■ Task directions:
Among the lines below, copy each one in which "cells" appears.

■ Working data:
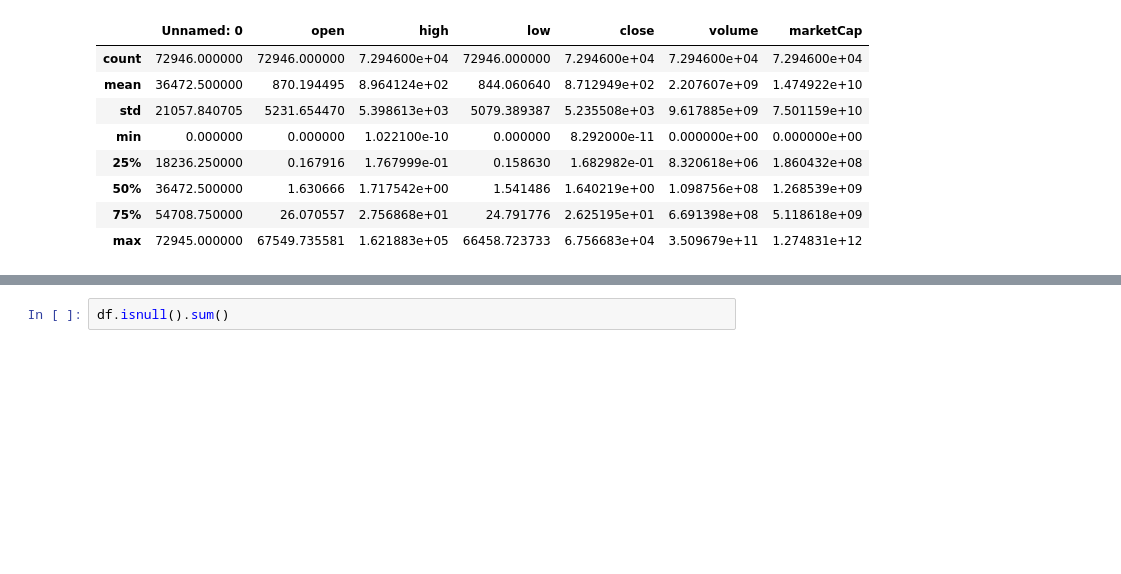
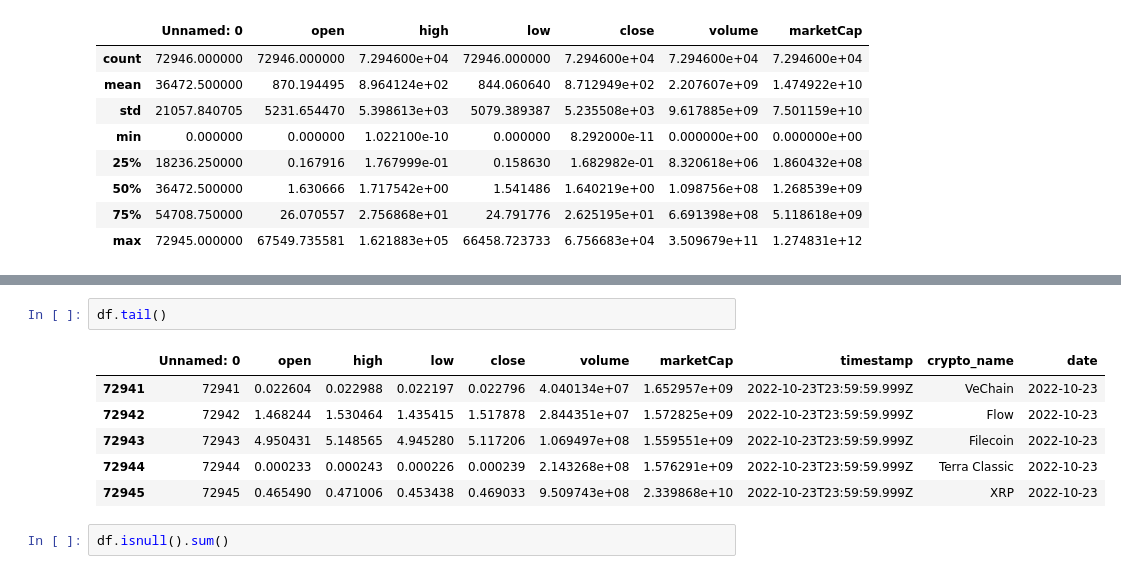
Before and after one commit to nomanrafi/A-Comprehensive-Analysis-of-Cryptocurrency-Price-Patterns, a Jupyter notebook: cryptocurrency-patterns.ipynb, the cells around one changed output, grey strips where cells are left out. Saved outputs shown, nothing was run; the diff lists cells and outputs as text; blank space fills up the shorter version.

```diff
--- a/cryptocurrency-patterns.ipynb
+++ b/cryptocurrency-patterns.ipynb
@@ -62,3 +76,12 @@ df.describe()
+# %%
+df.tail()
+# %% [output]
+|  | Unnamed: 0 | open | high | low | close | volume | marketCap | timestamp | crypto_name | date |
+| 72941 | 72941 | 0.022604 | 0.022988 | 0.022197 | 0.022796 | 4.040134e+07 | 1.652957e+09 | 2022-10-23T23:59:59.999Z | VeChain | 2022-10-23 |
+| 72942 | 72942 | 1.468244 | 1.530464 | 1.435415 | 1.517878 | 2.844351e+07 | 1.572825e+09 | 2022-10-23T23:59:59.999Z | Flow | 2022-10-23 |
+| 72943 | 72943 | 4.950431 | 5.148565 | 4.945280 | 5.117206 | 1.069497e+08 | 1.559551e+09 | 2022-10-23T23:59:59.999Z | Filecoin | 2022-10-23 |
+| 72944 | 72944 | 0.000233 | 0.000243 | 0.000226 | 0.000239 | 2.143268e+08 | 1.576291e+09 | 2022-10-23T23:59:59.999Z | Terra Classic | 2022-10-23 |
+| 72945 | 72945 | 0.465490 | 0.471006 | 0.453438 | 0.469033 | 9.509743e+08 | 2.339868e+10 | 2022-10-23T23:59:59.999Z | XRP | 2022-10-23 |
 # %%
 df.isnull().sum()
 # %% [output]
```
Also changed, not shown: parts of 10 cells of this notebook.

■ Written solution:
Before and after one commit to nomanrafi/A-Comprehensive-Analysis-of-Cryptocurrency-Price-Patterns, a Jupyter notebook: cryptocurrency-patterns.ipynb, the cells around one changed output, grey strips where cells are left out. Saved outputs shown, nothing was run; the diff lists cells and outputs as text; blank space fills up the shorter version.
Also changed, not shown: parts of 10 cells of this notebook.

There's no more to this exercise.